With his three Olympic medals and recent world title, world No. 1 Ellison will be one of the favorites to make the Olympic team on the men’s side. Ranked 10th in the world is Jack Williams, who has earned two bronze medals this year on the world cup circuit with the men’s recurve team.
Tops among U.S. women are 15-year-old Casey Kaufhold, five-time Olympian Khatuna Lorig and 2016 Olympian Mackenzie Brown. No U.S. woman has scored an individual world cup medal in quite some time, but Kaufhold and Ellison did win in mixed team in Colombia. She is the reigning outdoor national champion while Lorig is the indoor champ.

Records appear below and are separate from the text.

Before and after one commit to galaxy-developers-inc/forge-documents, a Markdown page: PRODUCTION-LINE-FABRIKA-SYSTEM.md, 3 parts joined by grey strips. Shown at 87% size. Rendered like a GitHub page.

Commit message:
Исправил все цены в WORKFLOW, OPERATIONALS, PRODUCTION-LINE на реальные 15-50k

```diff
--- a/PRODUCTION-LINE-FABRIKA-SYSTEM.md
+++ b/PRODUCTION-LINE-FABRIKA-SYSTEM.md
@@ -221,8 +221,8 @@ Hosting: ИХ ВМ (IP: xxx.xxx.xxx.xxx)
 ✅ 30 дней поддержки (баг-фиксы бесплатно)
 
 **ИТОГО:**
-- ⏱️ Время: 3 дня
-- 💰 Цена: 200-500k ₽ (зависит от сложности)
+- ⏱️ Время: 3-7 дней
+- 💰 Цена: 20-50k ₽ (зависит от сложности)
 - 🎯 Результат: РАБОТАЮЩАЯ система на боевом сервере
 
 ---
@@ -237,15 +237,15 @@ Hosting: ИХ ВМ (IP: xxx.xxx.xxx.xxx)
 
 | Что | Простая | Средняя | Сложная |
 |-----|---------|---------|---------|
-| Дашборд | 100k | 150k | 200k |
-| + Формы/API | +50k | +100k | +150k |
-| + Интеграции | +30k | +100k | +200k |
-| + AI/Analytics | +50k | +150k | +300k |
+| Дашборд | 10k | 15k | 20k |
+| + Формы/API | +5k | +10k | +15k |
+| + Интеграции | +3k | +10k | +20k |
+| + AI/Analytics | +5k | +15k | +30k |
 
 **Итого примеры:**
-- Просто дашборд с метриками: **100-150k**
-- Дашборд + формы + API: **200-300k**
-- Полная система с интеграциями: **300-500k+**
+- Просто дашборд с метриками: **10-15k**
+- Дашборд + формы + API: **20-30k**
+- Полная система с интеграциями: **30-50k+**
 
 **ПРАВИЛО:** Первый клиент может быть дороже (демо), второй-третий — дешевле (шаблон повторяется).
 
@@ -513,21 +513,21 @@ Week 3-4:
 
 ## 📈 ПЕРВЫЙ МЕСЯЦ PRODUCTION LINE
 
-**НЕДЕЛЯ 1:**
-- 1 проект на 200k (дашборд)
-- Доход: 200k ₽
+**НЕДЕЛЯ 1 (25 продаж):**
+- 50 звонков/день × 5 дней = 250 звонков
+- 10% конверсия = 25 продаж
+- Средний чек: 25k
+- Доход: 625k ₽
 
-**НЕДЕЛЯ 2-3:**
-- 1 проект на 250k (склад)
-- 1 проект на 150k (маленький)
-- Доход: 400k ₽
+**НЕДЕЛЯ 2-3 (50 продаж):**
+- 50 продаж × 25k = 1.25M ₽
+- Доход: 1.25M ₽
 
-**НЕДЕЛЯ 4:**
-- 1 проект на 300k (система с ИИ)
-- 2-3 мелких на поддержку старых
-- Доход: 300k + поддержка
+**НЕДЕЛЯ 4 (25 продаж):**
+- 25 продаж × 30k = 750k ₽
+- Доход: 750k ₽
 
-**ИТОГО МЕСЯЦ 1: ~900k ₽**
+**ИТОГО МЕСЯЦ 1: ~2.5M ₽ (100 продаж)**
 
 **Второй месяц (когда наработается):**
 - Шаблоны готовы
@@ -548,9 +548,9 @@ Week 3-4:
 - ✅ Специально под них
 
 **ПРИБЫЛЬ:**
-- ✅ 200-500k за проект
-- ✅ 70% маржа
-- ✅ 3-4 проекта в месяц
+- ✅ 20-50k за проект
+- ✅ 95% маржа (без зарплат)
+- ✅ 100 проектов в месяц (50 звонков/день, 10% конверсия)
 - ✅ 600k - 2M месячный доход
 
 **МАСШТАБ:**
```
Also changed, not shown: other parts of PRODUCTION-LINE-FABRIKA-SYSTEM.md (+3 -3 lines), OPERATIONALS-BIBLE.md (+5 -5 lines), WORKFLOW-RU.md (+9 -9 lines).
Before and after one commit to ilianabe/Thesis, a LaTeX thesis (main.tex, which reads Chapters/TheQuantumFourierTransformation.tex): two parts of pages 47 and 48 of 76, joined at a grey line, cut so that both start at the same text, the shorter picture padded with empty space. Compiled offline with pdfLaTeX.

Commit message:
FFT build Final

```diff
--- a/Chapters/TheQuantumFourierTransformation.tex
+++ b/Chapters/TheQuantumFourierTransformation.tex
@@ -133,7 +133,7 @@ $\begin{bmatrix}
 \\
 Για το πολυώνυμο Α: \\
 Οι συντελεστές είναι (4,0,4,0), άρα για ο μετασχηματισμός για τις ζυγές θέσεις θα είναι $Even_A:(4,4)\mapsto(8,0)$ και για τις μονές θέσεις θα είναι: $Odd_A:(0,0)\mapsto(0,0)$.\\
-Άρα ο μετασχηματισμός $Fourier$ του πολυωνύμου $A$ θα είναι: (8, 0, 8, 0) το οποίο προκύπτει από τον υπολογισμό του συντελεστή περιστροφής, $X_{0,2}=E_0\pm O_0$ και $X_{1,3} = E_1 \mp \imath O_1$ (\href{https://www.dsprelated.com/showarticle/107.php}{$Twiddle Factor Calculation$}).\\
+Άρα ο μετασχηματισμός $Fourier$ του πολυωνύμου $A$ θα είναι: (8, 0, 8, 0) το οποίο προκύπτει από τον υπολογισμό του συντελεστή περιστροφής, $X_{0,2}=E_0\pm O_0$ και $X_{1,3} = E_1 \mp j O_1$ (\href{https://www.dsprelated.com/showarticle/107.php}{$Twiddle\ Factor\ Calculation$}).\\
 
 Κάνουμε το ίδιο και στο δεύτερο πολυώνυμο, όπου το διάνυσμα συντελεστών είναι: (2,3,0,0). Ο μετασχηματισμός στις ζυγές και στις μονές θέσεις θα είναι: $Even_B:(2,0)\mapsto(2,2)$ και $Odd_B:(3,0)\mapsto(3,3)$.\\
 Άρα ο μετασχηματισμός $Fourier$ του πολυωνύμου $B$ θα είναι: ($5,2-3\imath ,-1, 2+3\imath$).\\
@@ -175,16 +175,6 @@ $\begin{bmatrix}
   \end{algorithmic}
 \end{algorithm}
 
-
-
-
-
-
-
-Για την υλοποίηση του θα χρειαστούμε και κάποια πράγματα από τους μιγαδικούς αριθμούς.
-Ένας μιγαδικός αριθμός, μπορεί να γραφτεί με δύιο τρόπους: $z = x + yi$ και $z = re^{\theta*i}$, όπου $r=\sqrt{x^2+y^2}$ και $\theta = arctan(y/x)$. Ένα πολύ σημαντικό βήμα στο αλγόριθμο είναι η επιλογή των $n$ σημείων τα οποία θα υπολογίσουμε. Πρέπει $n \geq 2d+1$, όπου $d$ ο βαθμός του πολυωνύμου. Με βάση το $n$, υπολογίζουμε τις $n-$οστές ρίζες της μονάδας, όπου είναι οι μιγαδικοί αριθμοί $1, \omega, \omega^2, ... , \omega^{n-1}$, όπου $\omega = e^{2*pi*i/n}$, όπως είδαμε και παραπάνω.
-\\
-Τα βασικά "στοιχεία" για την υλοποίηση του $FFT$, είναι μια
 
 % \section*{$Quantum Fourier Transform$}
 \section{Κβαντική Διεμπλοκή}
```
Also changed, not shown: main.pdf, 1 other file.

Lorig and Kaufhold earned silver and bronze at the Pan Am Games.
But with the Opening Ceremony of the Olympic Games less than a year away, the first stage of archery is just the start of Olympic and Paralympic trials season. Over the next 10 months, Olympic trials will take place in 12 sports: archery, boxing, canoe/kayak, diving, gymnastics, rowing, shooting, swimming, table tennis, taekwondo, track and field, and wrestling. Additionally, Paralympic trials will be held in archery, cycling, swimming and track and field.
Todd Kortemeier is a sportswriter, editor and children’s book author from Minneapolis. He is a contributor to TeamUSA.org on behalf of Red Line Editorial, Inc.